Copy the entries word for word. Keep the pictures out.

#### Task inputs ####

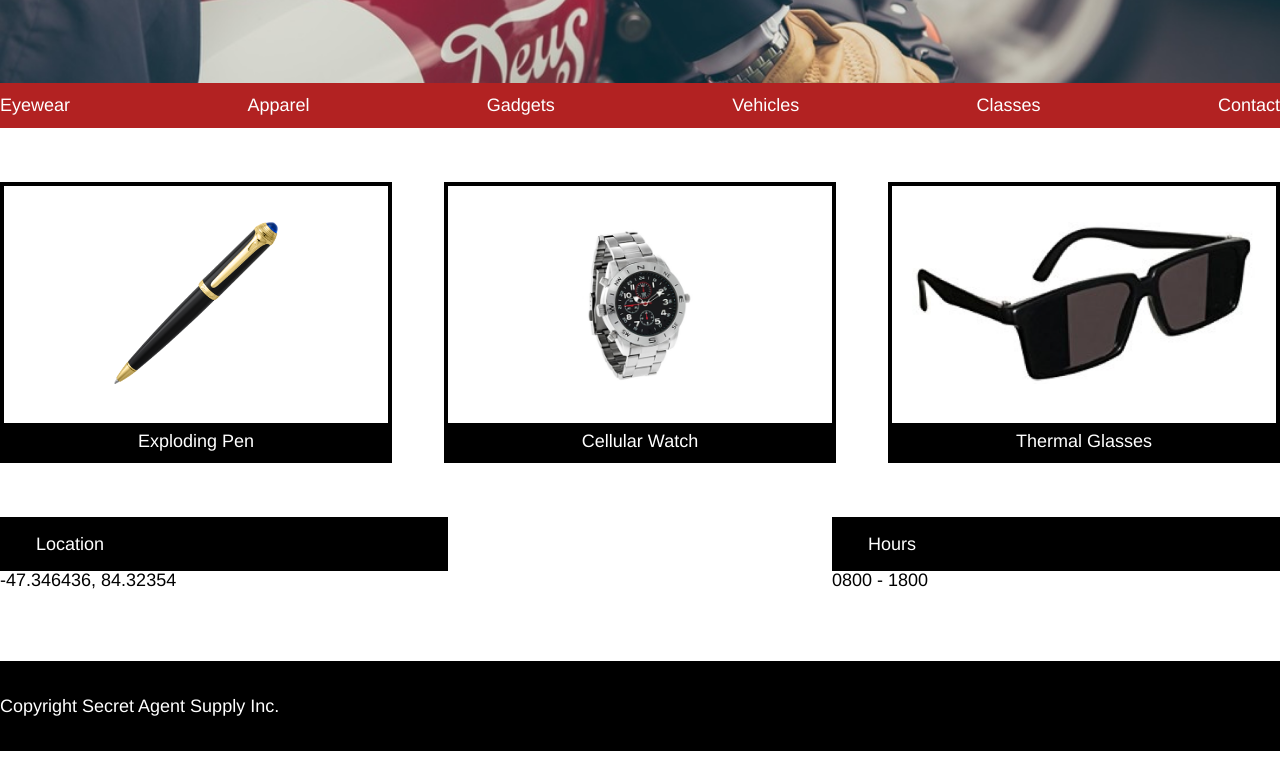
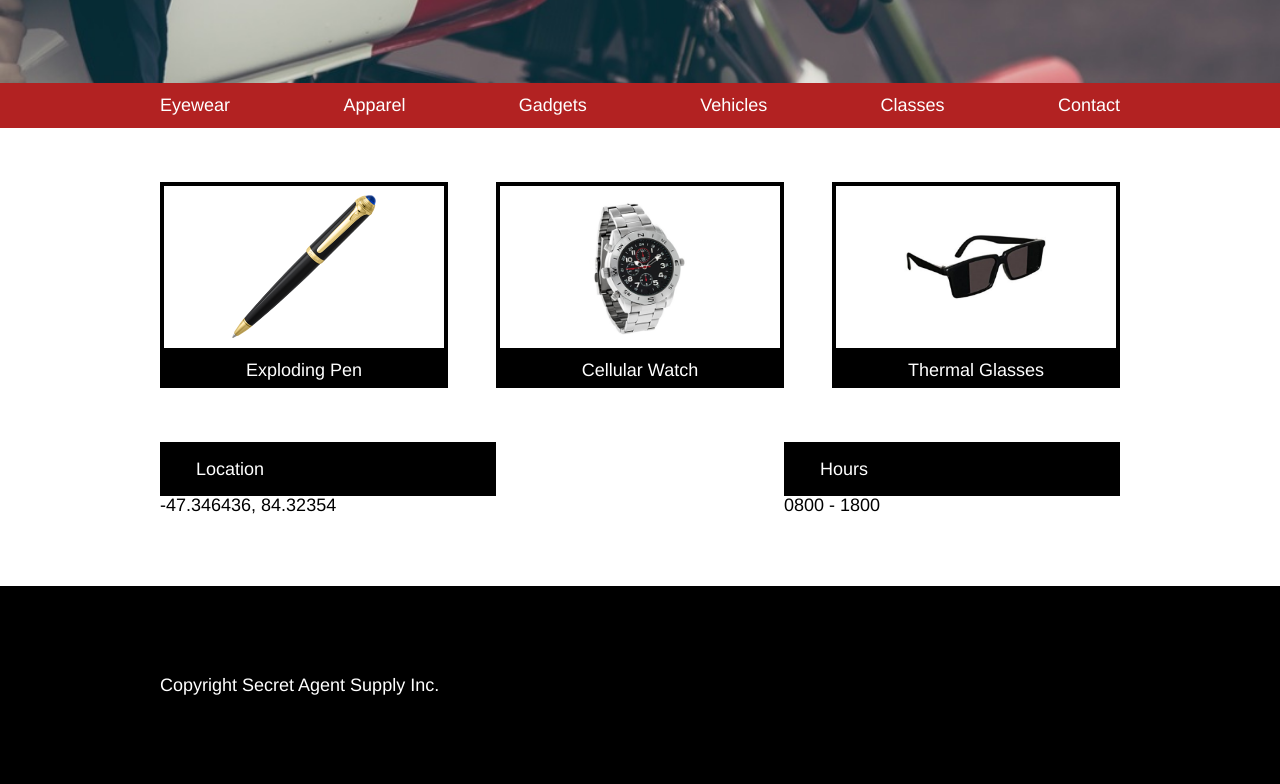
Before and after one commit to PrestonGB/secretagentsupply, a plain HTML site: page index.html in a window 1280 px wide. Shown: the part 418-1202 px from the top of the page. Before the commit the page ends 1169 px from the top, so only its background shows below. Drawn offline with Linux system fonts and the light colour scheme; files whose address does not match are found by name.

Commit message:
Finish desktop format

```diff
--- a/index.html
+++ b/index.html
@@ -13,54 +13,62 @@
         <span>SECRET AGENT SUPPLY INC.</span>
       </section>
     </header>
-    <section class = "main">
     <section class = "splash">
+      <section class = "container">
         <section class = "new">
-          <h4>New Arrival</h4>
+          <h4>NEW ARRIVAL</h4>
           <h2>SPORT BIKES AND MOTORCYCLES</h2>
         </section>
       </section>
-      <section class = "nav">
+    </section>
     <nav>
-          <span>Eyewear</span>
-          <span>Apparel</span>
-          <span>Gadgets</span>
-          <span>Vehicles</span>
-          <span>Classes</span>
-          <span>Contact</span>
+      <ul class="container">
+        <li>Eyewear</li>
+        <li>Apparel</li>
+        <li>Gadgets</li>
+        <li>Vehicles</li>
+        <li>Classes</li>
+        <li>Contact</li>
+      </ul>
     </nav>
-      </section>
-      <section class = "body">
+    <section class = "container">
       <section class = "items">
         <section class = "item">
+          <section class = "item-image">
             <img src = "./resources/pen.png">
-            <p>Exploding Pen</p>
+          </section>
+          <span class = "description">Exploding Pen</span>
         </section>
         <section class = "item">
+          <section class = "item-image">
             <img src = "./resources/watch.png">
-            <p>Cellular Watch</p>
+          </section>
+          <span class = "description">Cellular Watch</span>
         </section>
         <section class = "item">
+          <section class = "item-image">
             <img src = "./resources/glasses.png">
-            <p>Thermal Glasses</p>
+          </section>
+          <span class = "description">Thermal Glasses</span>
         </section>
       </section>
+    </section>
+    <section class = "container">
       <section class = "contact">
         <section class = "contactitem">
-            <span>Location</span>
-            <p>-47.346436, 84.32354</p>
+          <span class="title">Location</span>
+          <span>-47.346436, 84.32354</span>
         </section>
         <section class = "contactitem">
-            <span>Hours</span>
-            <p>0800 - 1800</p>
+          <span class="title">Hours</span>
+          <span>0800 - 1800</span>
         </section>
       </section>
     </section>
     <footer>
-        <span>
+      <section class = "container">
         Copyright Secret Agent Supply Inc.
-        </span>
+      </section>
     </footer>
-    </section>
   </body>
 </html>
--- a/resources/css/style.css
+++ b/resources/css/style.css
@@ -34,6 +34,8 @@ header img {
 .splash {
   background-image: url("c://projects/secretagentsupply/resources/moto.jpeg");
   background-size: cover;
+  background-repeat: no-repeat;
+  background-position: center;
   height: 25rem;
 }
 
@@ -41,42 +43,32 @@ header img {
   background-color: black;
   color: white;
   width: 20rem;
-  height: auto;
+  padding: 2rem 3rem;
   position: relative;
   top: 9rem;
-  font-weight: bold;
-  display: flex;
-  flex-direction: column;
-  justify-content: center;
-  align-content: center;
-
-}
-
-.new h4 {
-  font-size: 1rem;
-  padding-top: 2rem;
 }
 
 .new h2 {
   font-size: 2rem;
-  padding-top: 0.25rem;
-  padding-bottom: 2rem;
 }
 
 .new h4,
 h2 {
-  margin-left: 3rem;
+  font-weight: bold;
 }
-
-
 
 nav {
   background-color: firebrick;
   color: white;
+}
+
+nav .container {
+  display: flex;
+  justify-content: space-between;
   padding-top: 0.75rem;
   padding-bottom: 0.75rem;
-  display: flex;
-  justify-content: space-between;
+  list-style: none;
+  align-items: center;
 }
 
 .body {
@@ -84,63 +76,56 @@ nav {
 }
 
 .items {
-  padding-top: 3rem;
+  margin: 3em 0 0 0;
   display: flex;
   justify-content: space-between;
 }
 
 .item {
   width: 30%;
-  border: 4px solid black;
-  text-align: center;
-  height: auto;
 }
 
-.item img {
+.item-image {
+  border: 4px solid black;
+  padding-top: 2rem 0;
   height: 9rem;
-  width: auto;
-  max-width: 100%;
-  max-height: auto;
-  padding-top: 2rem;
-  padding-bottom: 2rem;
+  display: flex;
+  align-items: center;
+  justify-content: center;
 }
 
-.item p {
+.item-image img {
+  max-width: 8em;
+}
+
+.description {
+  display: block;
   background-color: black;
   color: white;
   text-align: center;
-  padding-top: 0.5rem;
-  padding-bottom: 0.5rem;
+  padding: 0.5rem;
 }
 
 .contact {
-  padding-top:3rem;
-  padding-bottom: 4rem;
+  margin: 3rem 0 0 0;
   display: flex;
   justify-content: space-between;
 }
 
 .contactitem {
   width: 35%;
-  display: flex;
-  flex-direction: column;
 }
 
-.contactitem span {
+.title {
   display: block;
   background-color: black;
   color: white;
-  padding-left: 2rem;
-  padding-top: 1rem;
-  padding-bottom: 1rem;
+  padding: 1rem 2rem;
 }
 
 footer {
   background-color: black;
   color: white;
-  height: 5rem;
-  display: flex;
-  flex-direction: column;
-  justify-content: center;
-  text-align: left;
+  padding: 5rem;
+  margin-top: 4em;
 }
```
Lines whose indentation alone changed are shown as unchanged.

####

(Result):
Before and after one commit to PrestonGB/secretagentsupply, a plain HTML site: page index.html in a window 1280 px wide. Shown: the part 418-1202 px from the top of the page. Before the commit the page ends 1169 px from the top, so only its background shows below. Drawn offline with Linux system fonts and the light colour scheme; files whose address does not match are found by name.

Commit message:
Finish desktop format

```diff
--- a/index.html
+++ b/index.html
@@ -13,54 +13,62 @@
         <span>SECRET AGENT SUPPLY INC.</span>
       </section>
     </header>
-    <section class = "main">
     <section class = "splash">
+      <section class = "container">
         <section class = "new">
-          <h4>New Arrival</h4>
+          <h4>NEW ARRIVAL</h4>
           <h2>SPORT BIKES AND MOTORCYCLES</h2>
         </section>
       </section>
-      <section class = "nav">
+    </section>
     <nav>
-          <span>Eyewear</span>
-          <span>Apparel</span>
-          <span>Gadgets</span>
-          <span>Vehicles</span>
-          <span>Classes</span>
-          <span>Contact</span>
+      <ul class="container">
+        <li>Eyewear</li>
+        <li>Apparel</li>
+        <li>Gadgets</li>
+        <li>Vehicles</li>
+        <li>Classes</li>
+        <li>Contact</li>
+      </ul>
     </nav>
-      </section>
-      <section class = "body">
+    <section class = "container">
       <section class = "items">
         <section class = "item">
+          <section class = "item-image">
             <img src = "./resources/pen.png">
-            <p>Exploding Pen</p>
+          </section>
+          <span class = "description">Exploding Pen</span>
         </section>
         <section class = "item">
+          <section class = "item-image">
             <img src = "./resources/watch.png">
-            <p>Cellular Watch</p>
+          </section>
+          <span class = "description">Cellular Watch</span>
         </section>
         <section class = "item">
+          <section class = "item-image">
             <img src = "./resources/glasses.png">
-            <p>Thermal Glasses</p>
+          </section>
+          <span class = "description">Thermal Glasses</span>
         </section>
       </section>
+    </section>
+    <section class = "container">
       <section class = "contact">
         <section class = "contactitem">
-            <span>Location</span>
-            <p>-47.346436, 84.32354</p>
+          <span class="title">Location</span>
+          <span>-47.346436, 84.32354</span>
         </section>
         <section class = "contactitem">
-            <span>Hours</span>
-            <p>0800 - 1800</p>
+          <span class="title">Hours</span>
+          <span>0800 - 1800</span>
         </section>
       </section>
     </section>
     <footer>
-        <span>
+      <section class = "container">
         Copyright Secret Agent Supply Inc.
-        </span>
+      </section>
     </footer>
-    </section>
   </body>
 </html>
--- a/resources/css/style.css
+++ b/resources/css/style.css
@@ -34,6 +34,8 @@ header img {
 .splash {
   background-image: url("c://projects/secretagentsupply/resources/moto.jpeg");
   background-size: cover;
+  background-repeat: no-repeat;
+  background-position: center;
   height: 25rem;
 }
 
@@ -41,42 +43,32 @@ header img {
   background-color: black;
   color: white;
   width: 20rem;
-  height: auto;
+  padding: 2rem 3rem;
   position: relative;
   top: 9rem;
-  font-weight: bold;
-  display: flex;
-  flex-direction: column;
-  justify-content: center;
-  align-content: center;
-
-}
-
-.new h4 {
-  font-size: 1rem;
-  padding-top: 2rem;
 }
 
 .new h2 {
   font-size: 2rem;
-  padding-top: 0.25rem;
-  padding-bottom: 2rem;
 }
 
 .new h4,
 h2 {
-  margin-left: 3rem;
+  font-weight: bold;
 }
-
-
 
 nav {
   background-color: firebrick;
   color: white;
+}
+
+nav .container {
+  display: flex;
+  justify-content: space-between;
   padding-top: 0.75rem;
   padding-bottom: 0.75rem;
-  display: flex;
-  justify-content: space-between;
+  list-style: none;
+  align-items: center;
 }
 
 .body {
@@ -84,63 +76,56 @@ nav {
 }
 
 .items {
-  padding-top: 3rem;
+  margin: 3em 0 0 0;
   display: flex;
   justify-content: space-between;
 }
 
 .item {
   width: 30%;
-  border: 4px solid black;
-  text-align: center;
-  height: auto;
 }
 
-.item img {
+.item-image {
+  border: 4px solid black;
+  padding-top: 2rem 0;
   height: 9rem;
-  width: auto;
-  max-width: 100%;
-  max-height: auto;
-  padding-top: 2rem;
-  padding-bottom: 2rem;
+  display: flex;
+  align-items: center;
+  justify-content: center;
 }
 
-.item p {
+.item-image img {
+  max-width: 8em;
+}
+
+.description {
+  display: block;
   background-color: black;
   color: white;
   text-align: center;
-  padding-top: 0.5rem;
-  padding-bottom: 0.5rem;
+  padding: 0.5rem;
 }
 
 .contact {
-  padding-top:3rem;
-  padding-bottom: 4rem;
+  margin: 3rem 0 0 0;
   display: flex;
   justify-content: space-between;
 }
 
 .contactitem {
   width: 35%;
-  display: flex;
-  flex-direction: column;
 }
 
-.contactitem span {
+.title {
   display: block;
   background-color: black;
   color: white;
-  padding-left: 2rem;
-  padding-top: 1rem;
-  padding-bottom: 1rem;
+  padding: 1rem 2rem;
 }
 
 footer {
   background-color: black;
   color: white;
-  height: 5rem;
-  display: flex;
-  flex-direction: column;
-  justify-content: center;
-  text-align: left;
+  padding: 5rem;
+  margin-top: 4em;
 }
```
Lines whose indentation alone changed are shown as unchanged.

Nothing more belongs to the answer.